Could you return every record below without changing a word?

(Web interface edit records)
──────────

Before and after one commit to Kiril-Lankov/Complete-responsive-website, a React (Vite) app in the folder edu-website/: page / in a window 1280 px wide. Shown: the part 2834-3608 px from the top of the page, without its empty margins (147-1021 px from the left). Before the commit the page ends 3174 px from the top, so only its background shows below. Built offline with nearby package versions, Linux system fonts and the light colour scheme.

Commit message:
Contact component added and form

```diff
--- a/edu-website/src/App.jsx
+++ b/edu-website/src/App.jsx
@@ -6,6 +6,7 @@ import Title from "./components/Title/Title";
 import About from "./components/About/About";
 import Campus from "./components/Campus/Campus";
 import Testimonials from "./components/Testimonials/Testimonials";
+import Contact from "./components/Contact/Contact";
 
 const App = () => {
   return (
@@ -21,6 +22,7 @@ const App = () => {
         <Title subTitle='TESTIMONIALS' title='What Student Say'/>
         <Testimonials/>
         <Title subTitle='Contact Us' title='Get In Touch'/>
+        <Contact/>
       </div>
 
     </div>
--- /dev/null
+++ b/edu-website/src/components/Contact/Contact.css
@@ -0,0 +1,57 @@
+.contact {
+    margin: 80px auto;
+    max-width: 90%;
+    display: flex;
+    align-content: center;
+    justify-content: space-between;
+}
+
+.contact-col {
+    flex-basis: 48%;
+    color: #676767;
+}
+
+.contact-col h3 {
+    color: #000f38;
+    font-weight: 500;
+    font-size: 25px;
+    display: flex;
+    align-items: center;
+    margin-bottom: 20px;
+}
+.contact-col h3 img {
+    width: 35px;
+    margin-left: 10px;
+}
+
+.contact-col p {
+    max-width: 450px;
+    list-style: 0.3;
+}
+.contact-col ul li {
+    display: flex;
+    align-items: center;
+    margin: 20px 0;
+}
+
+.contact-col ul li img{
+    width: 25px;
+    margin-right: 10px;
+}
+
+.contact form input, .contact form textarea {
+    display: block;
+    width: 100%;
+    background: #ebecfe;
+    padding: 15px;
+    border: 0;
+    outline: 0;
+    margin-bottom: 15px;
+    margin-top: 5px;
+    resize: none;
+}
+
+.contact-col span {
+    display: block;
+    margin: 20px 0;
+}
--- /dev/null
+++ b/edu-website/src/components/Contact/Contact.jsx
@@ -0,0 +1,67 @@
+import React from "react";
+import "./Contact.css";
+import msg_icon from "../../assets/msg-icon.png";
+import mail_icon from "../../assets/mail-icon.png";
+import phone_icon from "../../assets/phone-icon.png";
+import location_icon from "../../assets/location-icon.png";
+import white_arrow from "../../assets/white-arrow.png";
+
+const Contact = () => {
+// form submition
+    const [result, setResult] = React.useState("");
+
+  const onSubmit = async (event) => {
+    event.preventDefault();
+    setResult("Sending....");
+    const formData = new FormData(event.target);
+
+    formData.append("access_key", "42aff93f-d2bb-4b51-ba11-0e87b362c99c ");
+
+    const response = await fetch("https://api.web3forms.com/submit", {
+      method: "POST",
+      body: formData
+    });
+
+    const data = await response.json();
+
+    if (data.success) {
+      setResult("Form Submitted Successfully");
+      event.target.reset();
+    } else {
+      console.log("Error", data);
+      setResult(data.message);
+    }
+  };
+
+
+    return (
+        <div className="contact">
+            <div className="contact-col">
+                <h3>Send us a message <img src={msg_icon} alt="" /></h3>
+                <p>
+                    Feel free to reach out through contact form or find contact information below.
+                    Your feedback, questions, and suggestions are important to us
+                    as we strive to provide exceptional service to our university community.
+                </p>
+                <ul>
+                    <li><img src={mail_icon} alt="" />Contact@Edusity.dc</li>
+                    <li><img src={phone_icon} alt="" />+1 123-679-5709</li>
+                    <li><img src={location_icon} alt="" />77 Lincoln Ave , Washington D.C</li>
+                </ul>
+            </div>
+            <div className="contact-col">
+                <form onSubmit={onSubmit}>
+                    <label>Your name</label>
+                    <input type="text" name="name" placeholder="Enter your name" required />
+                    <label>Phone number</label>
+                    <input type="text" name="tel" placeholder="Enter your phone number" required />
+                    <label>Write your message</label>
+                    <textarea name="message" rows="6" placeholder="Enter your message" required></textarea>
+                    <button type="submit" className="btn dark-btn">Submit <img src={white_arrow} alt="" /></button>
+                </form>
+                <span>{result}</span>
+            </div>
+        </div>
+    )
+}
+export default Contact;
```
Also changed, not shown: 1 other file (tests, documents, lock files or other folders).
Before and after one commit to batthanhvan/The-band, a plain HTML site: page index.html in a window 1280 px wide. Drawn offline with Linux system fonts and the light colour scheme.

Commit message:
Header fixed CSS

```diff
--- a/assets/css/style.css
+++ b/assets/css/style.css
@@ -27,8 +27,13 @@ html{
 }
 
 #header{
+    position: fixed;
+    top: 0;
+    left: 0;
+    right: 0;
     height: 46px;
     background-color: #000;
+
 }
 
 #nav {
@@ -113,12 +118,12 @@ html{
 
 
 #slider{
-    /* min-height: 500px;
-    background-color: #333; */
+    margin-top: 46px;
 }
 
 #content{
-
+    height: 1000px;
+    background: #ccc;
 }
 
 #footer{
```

──────────

** Your response **
Before and after one commit to Kiril-Lankov/Complete-responsive-website, a React (Vite) app in the folder edu-website/: page / in a window 1280 px wide. Shown: the part 2834-3608 px from the top of the page, without its empty margins (147-1021 px from the left). Before the commit the page ends 3174 px from the top, so only its background shows below. Built offline with nearby package versions, Linux system fonts and the light colour scheme.

Commit message:
Contact component added and form

```diff
--- a/edu-website/src/App.jsx
+++ b/edu-website/src/App.jsx
@@ -6,6 +6,7 @@ import Title from "./components/Title/Title";
 import About from "./components/About/About";
 import Campus from "./components/Campus/Campus";
 import Testimonials from "./components/Testimonials/Testimonials";
+import Contact from "./components/Contact/Contact";
 
 const App = () => {
   return (
@@ -21,6 +22,7 @@ const App = () => {
         <Title subTitle='TESTIMONIALS' title='What Student Say'/>
         <Testimonials/>
         <Title subTitle='Contact Us' title='Get In Touch'/>
+        <Contact/>
       </div>
 
     </div>
--- /dev/null
+++ b/edu-website/src/components/Contact/Contact.css
@@ -0,0 +1,57 @@
+.contact {
+    margin: 80px auto;
+    max-width: 90%;
+    display: flex;
+    align-content: center;
+    justify-content: space-between;
+}
+
+.contact-col {
+    flex-basis: 48%;
+    color: #676767;
+}
+
+.contact-col h3 {
+    color: #000f38;
+    font-weight: 500;
+    font-size: 25px;
+    display: flex;
+    align-items: center;
+    margin-bottom: 20px;
+}
+.contact-col h3 img {
+    width: 35px;
+    margin-left: 10px;
+}
+
+.contact-col p {
+    max-width: 450px;
+    list-style: 0.3;
+}
+.contact-col ul li {
+    display: flex;
+    align-items: center;
+    margin: 20px 0;
+}
+
+.contact-col ul li img{
+    width: 25px;
+    margin-right: 10px;
+}
+
+.contact form input, .contact form textarea {
+    display: block;
+    width: 100%;
+    background: #ebecfe;
+    padding: 15px;
+    border: 0;
+    outline: 0;
+    margin-bottom: 15px;
+    margin-top: 5px;
+    resize: none;
+}
+
+.contact-col span {
+    display: block;
+    margin: 20px 0;
+}
--- /dev/null
+++ b/edu-website/src/components/Contact/Contact.jsx
@@ -0,0 +1,67 @@
+import React from "react";
+import "./Contact.css";
+import msg_icon from "../../assets/msg-icon.png";
+import mail_icon from "../../assets/mail-icon.png";
+import phone_icon from "../../assets/phone-icon.png";
+import location_icon from "../../assets/location-icon.png";
+import white_arrow from "../../assets/white-arrow.png";
+
+const Contact = () => {
+// form submition
+    const [result, setResult] = React.useState("");
+
+  const onSubmit = async (event) => {
+    event.preventDefault();
+    setResult("Sending....");
+    const formData = new FormData(event.target);
+
+    formData.append("access_key", "42aff93f-d2bb-4b51-ba11-0e87b362c99c ");
+
+    const response = await fetch("https://api.web3forms.com/submit", {
+      method: "POST",
+      body: formData
+    });
+
+    const data = await response.json();
+
+    if (data.success) {
+      setResult("Form Submitted Successfully");
+      event.target.reset();
+    } else {
+      console.log("Error", data);
+      setResult(data.message);
+    }
+  };
+
+
+    return (
+        <div className="contact">
+            <div className="contact-col">
+                <h3>Send us a message <img src={msg_icon} alt="" /></h3>
+                <p>
+                    Feel free to reach out through contact form or find contact information below.
+                    Your feedback, questions, and suggestions are important to us
+                    as we strive to provide exceptional service to our university community.
+                </p>
+                <ul>
+                    <li><img src={mail_icon} alt="" />Contact@Edusity.dc</li>
+                    <li><img src={phone_icon} alt="" />+1 123-679-5709</li>
+                    <li><img src={location_icon} alt="" />77 Lincoln Ave , Washington D.C</li>
+                </ul>
+            </div>
+            <div className="contact-col">
+                <form onSubmit={onSubmit}>
+                    <label>Your name</label>
+                    <input type="text" name="name" placeholder="Enter your name" required />
+                    <label>Phone number</label>
+                    <input type="text" name="tel" placeholder="Enter your phone number" required />
+                    <label>Write your message</label>
+                    <textarea name="message" rows="6" placeholder="Enter your message" required></textarea>
+                    <button type="submit" className="btn dark-btn">Submit <img src={white_arrow} alt="" /></button>
+                </form>
+                <span>{result}</span>
+            </div>
+        </div>
+    )
+}
+export default Contact;
```
Also changed, not shown: 1 other file (tests, documents, lock files or other folders).
Before and after one commit to batthanhvan/The-band, a plain HTML site: page index.html in a window 1280 px wide. Drawn offline with Linux system fonts and the light colour scheme.

Commit message:
Header fixed CSS

```diff
--- a/assets/css/style.css
+++ b/assets/css/style.css
@@ -27,8 +27,13 @@ html{
 }
 
 #header{
+    position: fixed;
+    top: 0;
+    left: 0;
+    right: 0;
     height: 46px;
     background-color: #000;
+
 }
 
 #nav {
@@ -113,12 +118,12 @@ html{
 
 
 #slider{
-    /* min-height: 500px;
-    background-color: #333; */
+    margin-top: 46px;
 }
 
 #content{
-
+    height: 1000px;
+    background: #ccc;
 }
 
 #footer{
```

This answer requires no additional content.